References[edit]

  1. ^ a b "Directory of AM and FM Radio Stations in the U.S." (PDF). Broadcasting Yearbook. Broadcasting Publications Inc. 1963. p. B-27. Retrieved June 13, 2018.
  2. ^ "Directory of Radio Stations in the United States and Canada" (PDF). Broadcasting Yearbook. Broadcasting Publications Inc. 1979. p. C-19. Retrieved June 13, 2018.
  3. ^ "Directory of Radio Stations in the U.S." (PDF). Broadcasting Yearbook. Broadcasting Publications Inc. 1990. p. B-49. Retrieved June 13, 2018.
  4. ^ "Station Search Detail: KSSE". FCC Media Bureau CDBS Public Access. Federal Communications Commission. Retrieved June 12, 2018.
  5. ^ "Station Search Detail: KSSD". FCC Media Bureau CDBS Public Access. Federal Communications Commission. Retrieved June 12, 2018.
  6. ^ "Station Search Detail: KSSC". FCC Media Bureau CDBS Public Access. Federal Communications Commission. Retrieved June 12, 2018.
  7. ^ "Universal Spins Off L.A. & SF Stations For $23 Million" (PDF). Radio and Records. November 18, 1988. p. 8. Retrieved June 11, 2018.
  8. ^ Clawson, Pat (August 30, 1991). "Douglas Does L.A." (PDF). Radio and Records. p. 4. Retrieved June 11, 2018.
  9. ^ a b "Douglas Does Dual FMs To Dominate L.A. Frequency" (PDF). Radio and Records. August 30, 1991. p. 6. Retrieved June 11, 2018.
  10. ^ "Talkin' WABC/NY PD Blues" (PDF). Radio and Records. March 10, 1995. p. 17. Retrieved June 11, 2018.
  11. ^ "Rumbles" (PDF). Radio and Records. May 19, 1995. p. 20. Retrieved June 11, 2018.
  12. ^ "Odyssey Hears Siren Song Of L.A." (PDF). Radio and Records. December 1, 1995. p. 6. Retrieved June 11, 2018.
  13. ^ "Odyssey Triplecast Goes Alternative" (PDF). Radio and Records. April 5, 1996. p. 3. Retrieved June 11, 2018.
  14. ^ Taylor, Chuck (July 27, 1996). "WKTU Staffers Dance The Night Away; BIA Publishes Figures On Consolidation" (PDF). Billboard. p. 94. Retrieved June 11, 2018.
  15. ^ Jacobson, Adam (January 3, 2003). "Entravision Buys Big City/L.A." (PDF). Radio and Records. pp. 1, 16.
  16. ^ "Street Talk" (PDF). Radio and Records. April 18, 1997. p. 28. Retrieved June 11, 2018.
  17. ^ a b Villafañe, Veronica (December 5, 2016). "Entravision changes LA's KSSE Super Estrella format to Regional Mexican". Media Moves. Retrieved June 12, 2018.
  18. ^ Madrigal, Jackie (July 27, 2007). "Best Of Both Worlds" (PDF). Radio and Records. p. 61. Retrieved June 11, 2018.
  19. ^ Venta, Lance (December 9, 2014). "Entravision Signs Piolin In 14 Markets". RadioInsight. RadioBB Networks. Retrieved June 11, 2018.
  20. ^ "KSSE (Super Estrella)/Los Angeles Flips To 'La Suavecita'". AllAccess.com. All Access Music Group. December 5, 2016. Retrieved June 11, 2018.
  21. ^ Venta, Lance (December 4, 2016). "Spanish Soft Oldies Coming To 107.1 Los Angeles". RadioInsight. RadioBB Networks. Retrieved June 11, 2018.
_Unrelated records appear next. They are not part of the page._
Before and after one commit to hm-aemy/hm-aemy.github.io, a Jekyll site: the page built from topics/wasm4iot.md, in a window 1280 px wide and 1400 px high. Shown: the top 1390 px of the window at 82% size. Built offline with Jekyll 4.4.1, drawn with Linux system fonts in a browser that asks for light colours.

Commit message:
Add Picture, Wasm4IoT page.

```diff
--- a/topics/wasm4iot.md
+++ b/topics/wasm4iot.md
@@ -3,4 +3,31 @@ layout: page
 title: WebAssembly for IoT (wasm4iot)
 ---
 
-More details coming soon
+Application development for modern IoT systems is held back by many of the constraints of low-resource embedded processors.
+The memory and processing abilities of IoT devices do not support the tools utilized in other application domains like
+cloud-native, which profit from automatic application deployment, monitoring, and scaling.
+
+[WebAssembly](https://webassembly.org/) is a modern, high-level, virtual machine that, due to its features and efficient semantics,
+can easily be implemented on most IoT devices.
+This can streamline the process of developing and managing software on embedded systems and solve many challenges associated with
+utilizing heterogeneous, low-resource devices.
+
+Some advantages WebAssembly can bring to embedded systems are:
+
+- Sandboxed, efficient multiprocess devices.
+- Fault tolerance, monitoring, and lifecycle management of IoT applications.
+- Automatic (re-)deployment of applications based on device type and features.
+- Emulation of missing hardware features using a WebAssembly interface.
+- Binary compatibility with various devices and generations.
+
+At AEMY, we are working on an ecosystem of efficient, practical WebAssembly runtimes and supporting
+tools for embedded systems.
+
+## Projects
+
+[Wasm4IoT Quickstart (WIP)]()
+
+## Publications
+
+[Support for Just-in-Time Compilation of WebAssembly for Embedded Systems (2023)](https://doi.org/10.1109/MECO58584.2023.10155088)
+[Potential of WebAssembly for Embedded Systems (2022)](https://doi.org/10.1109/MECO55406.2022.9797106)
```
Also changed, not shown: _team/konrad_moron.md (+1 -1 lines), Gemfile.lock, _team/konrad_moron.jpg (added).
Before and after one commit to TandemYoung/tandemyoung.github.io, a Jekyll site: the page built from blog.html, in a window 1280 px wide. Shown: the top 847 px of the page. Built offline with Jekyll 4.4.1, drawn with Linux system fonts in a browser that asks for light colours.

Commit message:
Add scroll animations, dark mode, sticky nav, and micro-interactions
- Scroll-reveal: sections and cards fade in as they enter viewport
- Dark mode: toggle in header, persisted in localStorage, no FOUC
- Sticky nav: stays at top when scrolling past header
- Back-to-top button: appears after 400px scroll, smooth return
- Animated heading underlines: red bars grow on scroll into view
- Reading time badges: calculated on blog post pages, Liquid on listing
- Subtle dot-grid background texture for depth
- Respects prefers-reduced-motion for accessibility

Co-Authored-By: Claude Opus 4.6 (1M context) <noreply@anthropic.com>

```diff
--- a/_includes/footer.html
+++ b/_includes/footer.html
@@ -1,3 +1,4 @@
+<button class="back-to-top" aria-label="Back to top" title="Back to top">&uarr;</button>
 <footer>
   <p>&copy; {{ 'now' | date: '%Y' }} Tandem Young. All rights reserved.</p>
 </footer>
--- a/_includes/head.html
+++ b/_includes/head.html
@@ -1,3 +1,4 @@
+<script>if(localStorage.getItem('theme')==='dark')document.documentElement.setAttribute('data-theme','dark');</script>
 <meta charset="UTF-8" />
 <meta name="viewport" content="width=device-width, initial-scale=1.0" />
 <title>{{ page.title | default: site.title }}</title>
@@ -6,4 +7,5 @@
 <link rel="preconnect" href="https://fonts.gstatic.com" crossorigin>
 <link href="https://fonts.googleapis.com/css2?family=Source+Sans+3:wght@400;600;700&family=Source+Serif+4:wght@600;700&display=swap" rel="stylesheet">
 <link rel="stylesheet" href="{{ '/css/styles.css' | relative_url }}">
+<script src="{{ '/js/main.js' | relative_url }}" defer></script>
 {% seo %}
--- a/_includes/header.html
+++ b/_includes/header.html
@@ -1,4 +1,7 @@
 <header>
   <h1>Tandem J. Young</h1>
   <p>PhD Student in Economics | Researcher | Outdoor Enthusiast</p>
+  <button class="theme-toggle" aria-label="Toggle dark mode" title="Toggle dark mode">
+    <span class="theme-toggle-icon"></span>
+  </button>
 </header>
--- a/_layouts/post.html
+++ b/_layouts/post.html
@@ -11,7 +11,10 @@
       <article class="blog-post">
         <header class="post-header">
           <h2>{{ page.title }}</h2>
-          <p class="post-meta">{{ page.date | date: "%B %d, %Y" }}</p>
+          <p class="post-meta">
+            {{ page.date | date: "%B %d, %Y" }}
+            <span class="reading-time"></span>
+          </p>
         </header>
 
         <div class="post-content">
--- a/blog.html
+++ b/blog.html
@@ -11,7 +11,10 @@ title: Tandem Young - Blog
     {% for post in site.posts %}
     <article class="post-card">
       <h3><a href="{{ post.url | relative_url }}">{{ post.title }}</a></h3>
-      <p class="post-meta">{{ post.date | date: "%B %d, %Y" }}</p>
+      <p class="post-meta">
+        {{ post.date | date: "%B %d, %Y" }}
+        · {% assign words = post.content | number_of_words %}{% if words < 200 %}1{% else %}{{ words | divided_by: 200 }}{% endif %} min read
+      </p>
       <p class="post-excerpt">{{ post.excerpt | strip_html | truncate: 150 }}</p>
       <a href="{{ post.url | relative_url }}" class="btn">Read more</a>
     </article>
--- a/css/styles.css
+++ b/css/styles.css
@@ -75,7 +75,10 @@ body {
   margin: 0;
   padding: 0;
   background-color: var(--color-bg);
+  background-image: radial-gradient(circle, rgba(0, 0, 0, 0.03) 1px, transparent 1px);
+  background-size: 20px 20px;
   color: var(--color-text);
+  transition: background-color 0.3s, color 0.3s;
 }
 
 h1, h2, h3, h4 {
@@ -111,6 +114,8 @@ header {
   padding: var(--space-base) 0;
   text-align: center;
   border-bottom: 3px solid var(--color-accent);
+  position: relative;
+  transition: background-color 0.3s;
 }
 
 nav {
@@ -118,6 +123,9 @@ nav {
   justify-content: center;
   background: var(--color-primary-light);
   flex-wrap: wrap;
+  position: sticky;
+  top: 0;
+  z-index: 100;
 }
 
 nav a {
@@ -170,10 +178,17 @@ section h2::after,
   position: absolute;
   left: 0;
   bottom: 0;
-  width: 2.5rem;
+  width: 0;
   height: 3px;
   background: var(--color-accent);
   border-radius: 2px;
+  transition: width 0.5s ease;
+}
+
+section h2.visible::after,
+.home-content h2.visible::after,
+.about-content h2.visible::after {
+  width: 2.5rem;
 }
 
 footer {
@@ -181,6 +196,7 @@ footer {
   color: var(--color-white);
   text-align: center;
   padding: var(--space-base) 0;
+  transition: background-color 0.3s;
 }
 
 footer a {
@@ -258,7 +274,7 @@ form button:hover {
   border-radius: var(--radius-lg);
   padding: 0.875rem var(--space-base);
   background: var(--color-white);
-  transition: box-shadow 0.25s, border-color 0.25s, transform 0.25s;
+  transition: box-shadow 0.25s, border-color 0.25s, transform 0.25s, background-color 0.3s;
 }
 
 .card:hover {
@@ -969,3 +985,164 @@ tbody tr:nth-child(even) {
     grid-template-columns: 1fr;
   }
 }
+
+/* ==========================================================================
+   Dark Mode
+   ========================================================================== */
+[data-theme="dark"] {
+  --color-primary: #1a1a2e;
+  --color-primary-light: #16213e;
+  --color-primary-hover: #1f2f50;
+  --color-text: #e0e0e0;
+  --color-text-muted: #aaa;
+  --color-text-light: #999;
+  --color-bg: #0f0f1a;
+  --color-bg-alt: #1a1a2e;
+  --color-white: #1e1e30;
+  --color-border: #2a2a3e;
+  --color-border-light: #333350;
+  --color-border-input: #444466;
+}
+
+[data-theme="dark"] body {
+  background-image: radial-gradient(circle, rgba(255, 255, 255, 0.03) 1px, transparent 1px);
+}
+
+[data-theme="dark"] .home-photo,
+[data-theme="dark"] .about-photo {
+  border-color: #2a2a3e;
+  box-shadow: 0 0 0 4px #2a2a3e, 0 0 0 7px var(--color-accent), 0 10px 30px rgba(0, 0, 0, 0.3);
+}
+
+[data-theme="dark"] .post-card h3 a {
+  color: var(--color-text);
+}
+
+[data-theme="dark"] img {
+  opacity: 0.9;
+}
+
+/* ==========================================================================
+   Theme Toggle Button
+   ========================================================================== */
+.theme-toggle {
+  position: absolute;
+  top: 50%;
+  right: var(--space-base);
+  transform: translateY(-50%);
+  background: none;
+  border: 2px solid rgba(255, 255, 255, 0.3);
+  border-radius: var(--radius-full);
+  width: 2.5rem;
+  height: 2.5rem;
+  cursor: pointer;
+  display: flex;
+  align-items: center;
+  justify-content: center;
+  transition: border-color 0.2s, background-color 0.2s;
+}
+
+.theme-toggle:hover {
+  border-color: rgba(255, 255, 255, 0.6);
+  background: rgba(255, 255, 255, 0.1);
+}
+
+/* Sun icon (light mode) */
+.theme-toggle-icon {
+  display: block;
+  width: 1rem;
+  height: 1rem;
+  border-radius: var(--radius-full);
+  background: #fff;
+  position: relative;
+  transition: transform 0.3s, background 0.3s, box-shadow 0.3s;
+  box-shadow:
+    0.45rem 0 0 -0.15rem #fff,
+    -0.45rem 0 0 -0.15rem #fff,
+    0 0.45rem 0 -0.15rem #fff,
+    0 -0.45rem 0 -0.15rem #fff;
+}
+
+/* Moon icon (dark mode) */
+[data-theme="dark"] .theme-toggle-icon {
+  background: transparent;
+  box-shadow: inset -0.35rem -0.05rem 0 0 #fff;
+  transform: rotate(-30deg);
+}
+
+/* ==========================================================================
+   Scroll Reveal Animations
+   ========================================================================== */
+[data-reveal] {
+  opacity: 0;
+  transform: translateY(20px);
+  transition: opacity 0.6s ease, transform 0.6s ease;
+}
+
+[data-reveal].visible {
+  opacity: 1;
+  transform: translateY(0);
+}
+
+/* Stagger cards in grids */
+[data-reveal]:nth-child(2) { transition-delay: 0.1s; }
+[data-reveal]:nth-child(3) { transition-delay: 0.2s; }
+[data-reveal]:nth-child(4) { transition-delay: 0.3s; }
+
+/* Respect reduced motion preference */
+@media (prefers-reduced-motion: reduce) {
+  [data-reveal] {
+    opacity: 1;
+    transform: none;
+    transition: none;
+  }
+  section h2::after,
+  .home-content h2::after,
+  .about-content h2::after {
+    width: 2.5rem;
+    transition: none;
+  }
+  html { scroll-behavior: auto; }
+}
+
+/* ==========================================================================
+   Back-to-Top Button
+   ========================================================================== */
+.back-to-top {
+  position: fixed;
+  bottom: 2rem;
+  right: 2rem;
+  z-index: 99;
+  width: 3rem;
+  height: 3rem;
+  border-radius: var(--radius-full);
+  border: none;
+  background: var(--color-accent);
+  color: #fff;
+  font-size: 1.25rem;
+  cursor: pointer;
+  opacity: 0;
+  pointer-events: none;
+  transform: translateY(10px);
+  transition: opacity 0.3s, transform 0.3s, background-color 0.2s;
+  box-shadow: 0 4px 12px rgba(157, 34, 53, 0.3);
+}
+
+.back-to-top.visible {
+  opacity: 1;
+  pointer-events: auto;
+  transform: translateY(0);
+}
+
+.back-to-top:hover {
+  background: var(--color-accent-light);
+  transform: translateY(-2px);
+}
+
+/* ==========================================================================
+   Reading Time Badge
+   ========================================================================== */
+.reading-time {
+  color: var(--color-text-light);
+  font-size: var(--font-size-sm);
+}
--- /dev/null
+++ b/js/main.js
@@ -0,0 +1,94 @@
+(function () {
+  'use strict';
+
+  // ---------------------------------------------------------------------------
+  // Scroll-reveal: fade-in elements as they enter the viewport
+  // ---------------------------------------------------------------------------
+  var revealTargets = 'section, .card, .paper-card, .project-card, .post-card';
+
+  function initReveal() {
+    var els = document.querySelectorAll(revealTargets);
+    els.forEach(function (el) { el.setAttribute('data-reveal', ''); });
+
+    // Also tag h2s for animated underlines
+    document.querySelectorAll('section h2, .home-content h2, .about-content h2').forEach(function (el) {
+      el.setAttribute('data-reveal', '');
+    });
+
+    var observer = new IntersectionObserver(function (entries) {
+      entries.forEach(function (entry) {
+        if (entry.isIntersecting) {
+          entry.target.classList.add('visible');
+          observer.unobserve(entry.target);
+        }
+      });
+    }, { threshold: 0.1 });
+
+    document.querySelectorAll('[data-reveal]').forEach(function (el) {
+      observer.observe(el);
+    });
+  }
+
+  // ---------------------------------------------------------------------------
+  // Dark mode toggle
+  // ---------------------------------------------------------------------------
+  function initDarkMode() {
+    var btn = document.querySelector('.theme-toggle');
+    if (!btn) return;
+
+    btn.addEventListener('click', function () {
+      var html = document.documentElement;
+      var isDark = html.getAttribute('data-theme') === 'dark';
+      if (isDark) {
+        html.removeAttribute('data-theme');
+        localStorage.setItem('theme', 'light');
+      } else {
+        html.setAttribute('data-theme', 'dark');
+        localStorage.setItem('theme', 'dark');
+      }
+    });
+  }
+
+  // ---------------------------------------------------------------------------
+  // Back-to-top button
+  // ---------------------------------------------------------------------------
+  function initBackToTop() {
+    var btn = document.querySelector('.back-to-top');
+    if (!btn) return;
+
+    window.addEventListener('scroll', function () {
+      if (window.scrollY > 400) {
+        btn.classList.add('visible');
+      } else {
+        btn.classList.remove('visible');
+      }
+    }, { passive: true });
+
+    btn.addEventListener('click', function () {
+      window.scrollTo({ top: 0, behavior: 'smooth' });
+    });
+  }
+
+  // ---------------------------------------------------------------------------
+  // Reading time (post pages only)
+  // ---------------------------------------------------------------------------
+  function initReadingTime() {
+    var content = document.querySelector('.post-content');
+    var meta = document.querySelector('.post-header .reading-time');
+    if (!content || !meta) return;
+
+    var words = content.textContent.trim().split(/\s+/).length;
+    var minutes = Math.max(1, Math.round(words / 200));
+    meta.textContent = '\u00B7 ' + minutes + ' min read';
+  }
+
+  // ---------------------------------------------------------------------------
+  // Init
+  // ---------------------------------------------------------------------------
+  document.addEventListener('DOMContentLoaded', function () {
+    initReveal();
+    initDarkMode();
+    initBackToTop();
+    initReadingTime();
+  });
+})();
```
External links[edit]

Coordinates: 34°10′51″N 118°01′38″W / 34.18083°N 118.02722°W / 34.18083; -118.02722